Not everything that happens is important, and keeping every memory is like putting your hand in a stream to catch a handful of water.
"Freshly damp grass in the late evening sun, when it began to get cool and it turned moist and foggy, muffling the noise in the air; where seated, I reached down and let the blades of grass tickle between my fingers."
That’s the moment I recall easily from this day, but the rest is harder to recollect. Our minds trick us, saying: I’ll be able to remember this. Yet, what seems so clear and permanent is quickly forgotten.
I need something physical to bring these types of memories back again. When a memory is documented, all I need is one element of it, an entry point, and the moments begin to reassemble themselves:
"The camping kit, rain soaked, went back in the bag; the remnants of the tea, now cold, went back to the river; those little gems of thought were written in the journal; the waterfall was scratched into the paper with a pen which was running out of ink. I went into the tent, into the sleeping bag, zipped it up…"
I can recall it all now when I think about it, when I look at the drawing, read the words.
"…I slept with the sound of the water running over the fall and down the river."
I don't usually have a camera, but I always have my journal, and it's only a moment away from taking out and opening.
Had I not put this day's moments on paper, who knows where they’d be now, those drops of memory running by, like catching water.

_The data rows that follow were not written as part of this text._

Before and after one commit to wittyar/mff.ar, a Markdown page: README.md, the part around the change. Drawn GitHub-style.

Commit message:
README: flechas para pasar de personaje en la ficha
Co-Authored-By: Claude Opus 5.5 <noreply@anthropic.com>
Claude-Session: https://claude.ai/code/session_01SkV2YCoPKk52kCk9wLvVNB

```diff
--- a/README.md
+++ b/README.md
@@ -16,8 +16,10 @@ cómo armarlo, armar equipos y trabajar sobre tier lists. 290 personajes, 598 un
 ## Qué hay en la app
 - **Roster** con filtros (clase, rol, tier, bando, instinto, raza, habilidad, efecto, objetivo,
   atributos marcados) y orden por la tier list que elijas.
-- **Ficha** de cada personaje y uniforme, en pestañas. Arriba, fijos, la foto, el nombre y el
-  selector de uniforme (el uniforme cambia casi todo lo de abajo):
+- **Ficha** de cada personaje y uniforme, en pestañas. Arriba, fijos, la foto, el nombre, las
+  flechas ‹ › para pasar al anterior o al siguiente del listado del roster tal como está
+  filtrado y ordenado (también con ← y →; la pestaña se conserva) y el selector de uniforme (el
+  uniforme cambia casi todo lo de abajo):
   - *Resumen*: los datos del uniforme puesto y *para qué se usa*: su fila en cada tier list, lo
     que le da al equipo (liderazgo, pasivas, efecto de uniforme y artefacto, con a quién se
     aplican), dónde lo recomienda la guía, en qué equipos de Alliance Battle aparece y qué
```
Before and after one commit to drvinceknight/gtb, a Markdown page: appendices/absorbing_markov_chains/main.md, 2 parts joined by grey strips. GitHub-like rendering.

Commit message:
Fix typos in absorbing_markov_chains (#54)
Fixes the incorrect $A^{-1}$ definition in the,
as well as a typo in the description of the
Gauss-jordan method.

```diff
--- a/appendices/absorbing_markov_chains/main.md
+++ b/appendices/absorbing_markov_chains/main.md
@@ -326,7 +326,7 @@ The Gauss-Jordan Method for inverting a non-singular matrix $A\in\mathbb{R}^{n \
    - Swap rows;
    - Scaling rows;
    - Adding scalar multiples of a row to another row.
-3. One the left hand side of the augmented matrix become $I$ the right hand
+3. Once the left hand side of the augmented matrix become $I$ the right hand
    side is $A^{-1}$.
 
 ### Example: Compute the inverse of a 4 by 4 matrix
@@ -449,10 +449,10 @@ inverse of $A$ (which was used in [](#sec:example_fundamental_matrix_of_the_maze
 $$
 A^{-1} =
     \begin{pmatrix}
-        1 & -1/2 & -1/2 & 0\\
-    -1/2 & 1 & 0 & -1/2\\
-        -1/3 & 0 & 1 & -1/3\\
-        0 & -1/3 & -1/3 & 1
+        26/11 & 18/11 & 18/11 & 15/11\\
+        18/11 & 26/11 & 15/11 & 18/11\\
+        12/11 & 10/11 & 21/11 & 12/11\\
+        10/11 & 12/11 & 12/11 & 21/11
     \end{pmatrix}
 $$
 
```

Yet, all you need is to grab a few, and you'll know how the whole rivers feels.
Keep the memories where they belong,
Everything Digital Officer